Alan Shepherd's Fantail Articulated Fly

I found your article, "Articulated Fly Patterns" and thought I'd email you my method.

The first thing I do is make a skeleton or frame using a piece of welding wire as shown in the picture below. This particular fly has a head weighted with resin core solder (covered with nail polish), but it could just as easily be made un-weighted. Normally the fly is made with a short shank, wide gape single hook but in the pictures it is tied with a double hook.

The idea with the tail (3 stacked hen feathers) tied in concave side down is to act kind of like a fan. The person I made it for tested it last weekend at Arthurs Lake here in Tasmania. He liked the action caused by the tail and so did a trout which hit the fly hard. For comparison, I'll be making him more, some with this style of tail (I call them 'fantails') and some with marabou tails.

Attaching the solder

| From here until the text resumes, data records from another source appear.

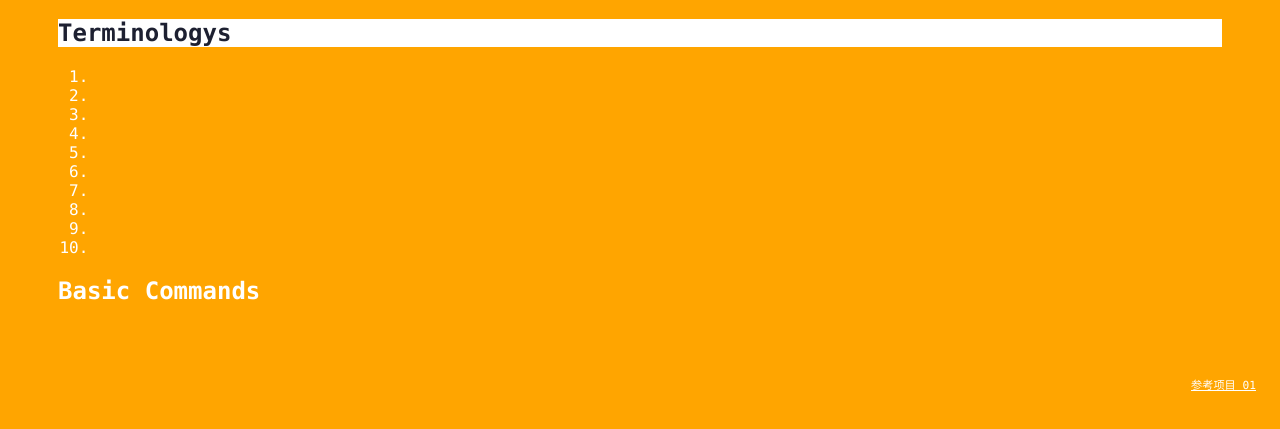
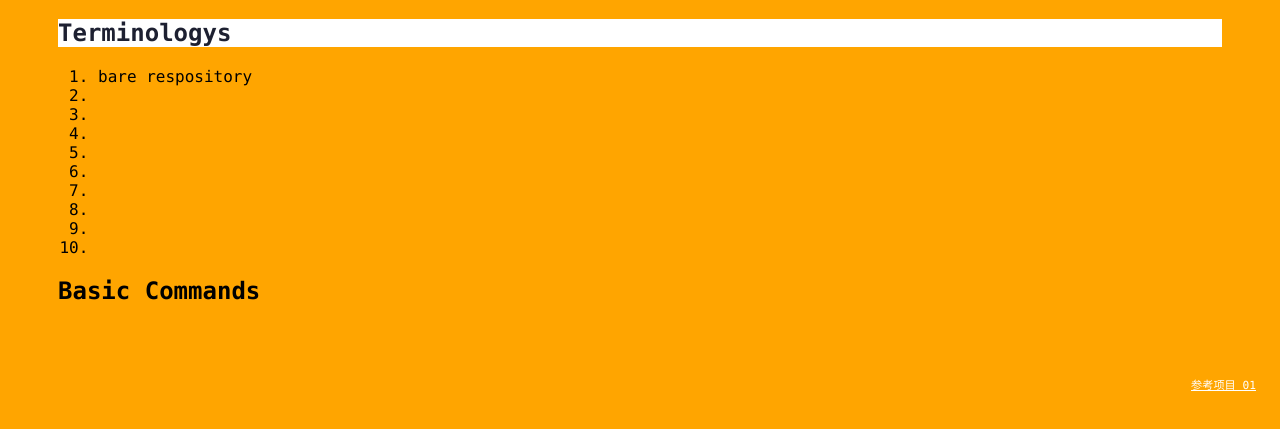
Before and after one commit to zhaoy131/git_learning, a plain HTML site: page index.html in a window 1280 px wide. Both pictures are taken after a click on the element "Terminologys". Shown: the part 249-678 px from the top of the page. Drawn offline with Linux system fonts and the light colour scheme.

Commit message:
change index.html readme2.md style.css

```diff
--- a/index.html
+++ b/index.html
@@ -14,7 +14,7 @@ u<!DOCTYPE html>
         <div class="accordion"><h1>Terminologys</h1></div>
             <div class="panel">
                 <ol>
-                    <li></li>
+                    <li>bare respository</li>
                     <li></li>
                     <li></li>
                     <li></li>
--- a/styles/style.css
+++ b/styles/style.css
@@ -1,7 +1,7 @@
 body{
   background-color: orange;
   font-family: 'Monaco', sans-serif;
-  color: white;
+  color: black;
 }
 
 body a{
```
Also changed, not shown: 1 other file.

This idea came after I was asked by a soft plastic fisherman to make Woolley Buggers on jig hooks. I looked at the physics or mechanics of how a jig moves in the water as it is fished in an up and down manner along the bottom. Articulating seemed a natural development to enhance the fly’s life like movement.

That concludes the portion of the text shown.